> [Exercise prompt]:
Read through the material below and copy each line in which the word "append" occurs.

> [Records shown]:
——

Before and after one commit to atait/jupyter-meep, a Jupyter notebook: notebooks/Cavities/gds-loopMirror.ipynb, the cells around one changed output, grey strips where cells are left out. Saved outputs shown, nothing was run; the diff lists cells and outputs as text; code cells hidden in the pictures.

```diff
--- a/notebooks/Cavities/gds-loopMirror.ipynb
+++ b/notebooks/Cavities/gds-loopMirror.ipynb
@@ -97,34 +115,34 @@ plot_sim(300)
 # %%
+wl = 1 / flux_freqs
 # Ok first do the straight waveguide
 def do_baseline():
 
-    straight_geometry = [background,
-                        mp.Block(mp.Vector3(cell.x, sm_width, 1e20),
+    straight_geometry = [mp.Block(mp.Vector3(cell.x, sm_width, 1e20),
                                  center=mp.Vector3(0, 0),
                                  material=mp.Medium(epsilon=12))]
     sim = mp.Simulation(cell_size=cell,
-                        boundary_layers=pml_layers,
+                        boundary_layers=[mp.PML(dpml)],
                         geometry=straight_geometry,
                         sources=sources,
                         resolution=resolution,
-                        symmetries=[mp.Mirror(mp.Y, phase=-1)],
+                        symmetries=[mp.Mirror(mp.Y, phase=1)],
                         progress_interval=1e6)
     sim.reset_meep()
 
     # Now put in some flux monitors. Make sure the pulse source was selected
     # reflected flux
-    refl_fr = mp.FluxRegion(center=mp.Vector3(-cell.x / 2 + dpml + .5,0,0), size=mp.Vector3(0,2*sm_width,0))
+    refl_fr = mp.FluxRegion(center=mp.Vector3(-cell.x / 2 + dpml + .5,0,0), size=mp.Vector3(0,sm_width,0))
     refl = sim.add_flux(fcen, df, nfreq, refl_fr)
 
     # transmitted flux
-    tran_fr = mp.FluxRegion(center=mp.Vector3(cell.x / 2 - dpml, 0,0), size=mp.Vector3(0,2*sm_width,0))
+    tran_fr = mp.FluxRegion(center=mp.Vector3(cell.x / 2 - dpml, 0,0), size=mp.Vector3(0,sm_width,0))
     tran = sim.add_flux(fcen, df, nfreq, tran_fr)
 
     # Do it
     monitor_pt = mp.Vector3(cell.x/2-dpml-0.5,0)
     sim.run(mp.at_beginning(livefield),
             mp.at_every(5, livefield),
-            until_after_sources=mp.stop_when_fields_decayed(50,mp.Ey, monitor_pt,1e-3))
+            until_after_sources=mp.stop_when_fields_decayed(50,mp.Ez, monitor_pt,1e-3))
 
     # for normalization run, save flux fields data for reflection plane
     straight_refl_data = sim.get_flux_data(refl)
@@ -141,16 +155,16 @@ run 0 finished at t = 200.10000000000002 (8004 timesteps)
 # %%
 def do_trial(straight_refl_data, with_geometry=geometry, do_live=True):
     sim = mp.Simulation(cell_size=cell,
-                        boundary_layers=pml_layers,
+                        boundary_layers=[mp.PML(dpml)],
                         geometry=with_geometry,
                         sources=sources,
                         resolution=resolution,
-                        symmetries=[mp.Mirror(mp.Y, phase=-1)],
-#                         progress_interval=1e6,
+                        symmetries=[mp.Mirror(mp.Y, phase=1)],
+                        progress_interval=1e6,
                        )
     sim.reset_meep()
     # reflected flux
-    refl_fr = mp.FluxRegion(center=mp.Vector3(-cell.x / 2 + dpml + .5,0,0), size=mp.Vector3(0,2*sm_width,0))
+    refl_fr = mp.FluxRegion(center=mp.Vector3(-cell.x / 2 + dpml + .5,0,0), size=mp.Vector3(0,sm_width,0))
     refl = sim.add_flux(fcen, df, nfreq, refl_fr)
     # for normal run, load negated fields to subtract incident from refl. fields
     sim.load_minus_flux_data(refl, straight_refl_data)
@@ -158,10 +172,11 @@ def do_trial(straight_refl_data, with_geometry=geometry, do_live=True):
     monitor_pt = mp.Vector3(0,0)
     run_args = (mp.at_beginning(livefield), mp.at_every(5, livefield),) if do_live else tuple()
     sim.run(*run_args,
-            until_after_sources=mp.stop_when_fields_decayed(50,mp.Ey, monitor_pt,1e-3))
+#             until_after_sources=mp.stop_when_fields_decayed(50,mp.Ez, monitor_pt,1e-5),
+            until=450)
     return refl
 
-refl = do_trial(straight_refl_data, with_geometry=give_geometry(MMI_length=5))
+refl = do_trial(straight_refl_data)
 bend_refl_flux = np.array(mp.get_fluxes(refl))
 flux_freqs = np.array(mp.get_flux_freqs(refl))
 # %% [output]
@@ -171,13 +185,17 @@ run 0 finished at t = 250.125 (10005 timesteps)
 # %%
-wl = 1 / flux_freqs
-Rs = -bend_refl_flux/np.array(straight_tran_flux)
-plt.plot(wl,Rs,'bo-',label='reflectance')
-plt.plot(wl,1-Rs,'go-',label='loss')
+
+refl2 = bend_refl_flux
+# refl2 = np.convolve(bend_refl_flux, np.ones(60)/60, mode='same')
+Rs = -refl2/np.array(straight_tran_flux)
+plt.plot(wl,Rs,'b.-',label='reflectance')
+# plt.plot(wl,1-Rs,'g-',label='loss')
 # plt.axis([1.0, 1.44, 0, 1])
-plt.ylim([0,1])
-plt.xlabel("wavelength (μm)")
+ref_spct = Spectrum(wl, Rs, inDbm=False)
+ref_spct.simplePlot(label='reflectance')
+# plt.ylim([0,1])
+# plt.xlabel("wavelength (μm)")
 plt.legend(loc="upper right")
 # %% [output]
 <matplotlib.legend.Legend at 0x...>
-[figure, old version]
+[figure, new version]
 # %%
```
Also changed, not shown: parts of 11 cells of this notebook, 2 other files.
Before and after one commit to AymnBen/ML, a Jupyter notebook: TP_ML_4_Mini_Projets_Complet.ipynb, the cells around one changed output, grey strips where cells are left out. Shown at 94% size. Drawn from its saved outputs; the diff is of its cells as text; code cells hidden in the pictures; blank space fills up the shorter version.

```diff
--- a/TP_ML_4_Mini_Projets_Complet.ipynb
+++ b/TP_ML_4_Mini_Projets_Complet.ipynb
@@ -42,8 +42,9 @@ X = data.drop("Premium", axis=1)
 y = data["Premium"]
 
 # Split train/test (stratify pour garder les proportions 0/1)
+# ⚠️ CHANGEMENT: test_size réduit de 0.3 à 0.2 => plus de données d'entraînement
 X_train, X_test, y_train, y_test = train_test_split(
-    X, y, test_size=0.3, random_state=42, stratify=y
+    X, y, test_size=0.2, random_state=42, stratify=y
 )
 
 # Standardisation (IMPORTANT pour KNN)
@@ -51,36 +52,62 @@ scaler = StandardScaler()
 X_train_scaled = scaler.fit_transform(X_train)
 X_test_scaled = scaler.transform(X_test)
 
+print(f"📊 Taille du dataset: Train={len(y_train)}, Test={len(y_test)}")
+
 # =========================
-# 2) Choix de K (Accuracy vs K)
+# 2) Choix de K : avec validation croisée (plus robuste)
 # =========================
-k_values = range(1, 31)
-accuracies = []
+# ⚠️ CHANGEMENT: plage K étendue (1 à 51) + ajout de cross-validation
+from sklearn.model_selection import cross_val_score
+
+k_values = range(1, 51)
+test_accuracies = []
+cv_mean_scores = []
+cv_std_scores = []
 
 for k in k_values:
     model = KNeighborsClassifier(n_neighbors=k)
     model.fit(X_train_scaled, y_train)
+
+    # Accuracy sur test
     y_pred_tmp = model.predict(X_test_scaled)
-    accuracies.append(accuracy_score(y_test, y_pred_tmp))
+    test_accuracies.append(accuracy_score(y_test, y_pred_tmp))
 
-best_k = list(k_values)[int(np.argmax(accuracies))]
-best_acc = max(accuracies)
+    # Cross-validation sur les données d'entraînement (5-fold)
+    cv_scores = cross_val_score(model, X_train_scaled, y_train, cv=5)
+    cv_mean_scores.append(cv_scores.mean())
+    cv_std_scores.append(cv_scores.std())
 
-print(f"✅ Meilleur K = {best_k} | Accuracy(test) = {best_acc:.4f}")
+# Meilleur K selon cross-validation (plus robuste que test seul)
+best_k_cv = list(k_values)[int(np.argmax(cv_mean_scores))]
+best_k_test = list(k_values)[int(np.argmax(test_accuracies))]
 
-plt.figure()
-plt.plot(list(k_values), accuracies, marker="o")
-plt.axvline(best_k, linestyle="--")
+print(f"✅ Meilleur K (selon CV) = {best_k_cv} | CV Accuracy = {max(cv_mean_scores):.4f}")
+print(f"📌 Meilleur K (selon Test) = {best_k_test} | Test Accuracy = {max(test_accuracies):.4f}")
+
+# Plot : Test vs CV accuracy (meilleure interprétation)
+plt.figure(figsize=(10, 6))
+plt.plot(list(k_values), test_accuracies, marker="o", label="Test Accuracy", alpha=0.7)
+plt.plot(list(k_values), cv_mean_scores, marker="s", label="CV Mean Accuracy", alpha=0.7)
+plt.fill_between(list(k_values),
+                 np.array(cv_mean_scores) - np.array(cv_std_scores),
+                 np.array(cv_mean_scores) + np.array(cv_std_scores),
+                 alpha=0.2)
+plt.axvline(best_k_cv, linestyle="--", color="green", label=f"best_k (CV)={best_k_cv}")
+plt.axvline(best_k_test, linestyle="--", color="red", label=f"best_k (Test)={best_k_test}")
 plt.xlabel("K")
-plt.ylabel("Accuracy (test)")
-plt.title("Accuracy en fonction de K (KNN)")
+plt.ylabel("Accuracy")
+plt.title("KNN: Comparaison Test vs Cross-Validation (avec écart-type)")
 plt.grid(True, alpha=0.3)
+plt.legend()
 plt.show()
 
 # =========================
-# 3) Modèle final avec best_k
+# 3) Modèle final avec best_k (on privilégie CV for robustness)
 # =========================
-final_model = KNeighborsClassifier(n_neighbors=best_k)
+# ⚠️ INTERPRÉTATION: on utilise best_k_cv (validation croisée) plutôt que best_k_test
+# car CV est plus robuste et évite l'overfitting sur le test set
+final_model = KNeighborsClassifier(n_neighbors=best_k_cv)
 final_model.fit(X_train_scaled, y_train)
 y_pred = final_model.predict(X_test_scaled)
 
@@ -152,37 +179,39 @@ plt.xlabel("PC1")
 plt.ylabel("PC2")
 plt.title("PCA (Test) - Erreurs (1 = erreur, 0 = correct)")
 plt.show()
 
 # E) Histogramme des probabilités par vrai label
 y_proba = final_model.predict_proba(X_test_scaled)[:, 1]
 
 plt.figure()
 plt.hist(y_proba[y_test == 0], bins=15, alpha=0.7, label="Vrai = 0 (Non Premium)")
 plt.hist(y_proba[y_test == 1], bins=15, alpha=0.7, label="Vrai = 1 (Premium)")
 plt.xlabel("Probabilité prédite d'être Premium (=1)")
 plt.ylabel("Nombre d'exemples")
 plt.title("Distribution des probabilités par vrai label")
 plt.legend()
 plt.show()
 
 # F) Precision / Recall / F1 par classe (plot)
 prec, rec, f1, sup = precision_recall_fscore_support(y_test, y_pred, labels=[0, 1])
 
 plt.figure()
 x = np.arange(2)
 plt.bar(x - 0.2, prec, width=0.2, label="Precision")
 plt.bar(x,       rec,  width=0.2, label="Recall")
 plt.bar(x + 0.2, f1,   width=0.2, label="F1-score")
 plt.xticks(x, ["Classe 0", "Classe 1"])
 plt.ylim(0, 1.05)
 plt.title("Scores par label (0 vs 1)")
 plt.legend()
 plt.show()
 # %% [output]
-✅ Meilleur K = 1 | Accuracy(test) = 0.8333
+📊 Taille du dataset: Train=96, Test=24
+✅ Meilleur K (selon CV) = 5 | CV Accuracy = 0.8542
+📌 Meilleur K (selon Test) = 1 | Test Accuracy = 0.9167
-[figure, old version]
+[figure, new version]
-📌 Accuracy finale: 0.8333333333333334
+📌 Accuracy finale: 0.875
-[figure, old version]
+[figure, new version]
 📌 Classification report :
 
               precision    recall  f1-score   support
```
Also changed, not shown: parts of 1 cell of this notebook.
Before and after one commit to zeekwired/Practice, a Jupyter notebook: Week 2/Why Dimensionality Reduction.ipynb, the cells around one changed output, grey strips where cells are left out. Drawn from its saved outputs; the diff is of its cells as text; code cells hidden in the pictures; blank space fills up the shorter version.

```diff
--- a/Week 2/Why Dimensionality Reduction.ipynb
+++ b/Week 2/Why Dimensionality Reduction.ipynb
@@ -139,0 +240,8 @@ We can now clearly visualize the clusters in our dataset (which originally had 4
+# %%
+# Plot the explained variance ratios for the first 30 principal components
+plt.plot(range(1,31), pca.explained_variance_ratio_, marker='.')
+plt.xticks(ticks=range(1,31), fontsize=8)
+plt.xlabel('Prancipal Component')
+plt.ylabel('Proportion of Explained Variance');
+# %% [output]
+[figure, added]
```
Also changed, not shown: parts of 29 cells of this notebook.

——

> [Solution for this task]:
-    accuracies.append(accuracy_score(y_test, y_pred_tmp))
+    test_accuracies.append(accuracy_score(y_test, y_pred_tmp))
+    cv_mean_scores.append(cv_scores.mean())
+    cv_std_scores.append(cv_scores.std())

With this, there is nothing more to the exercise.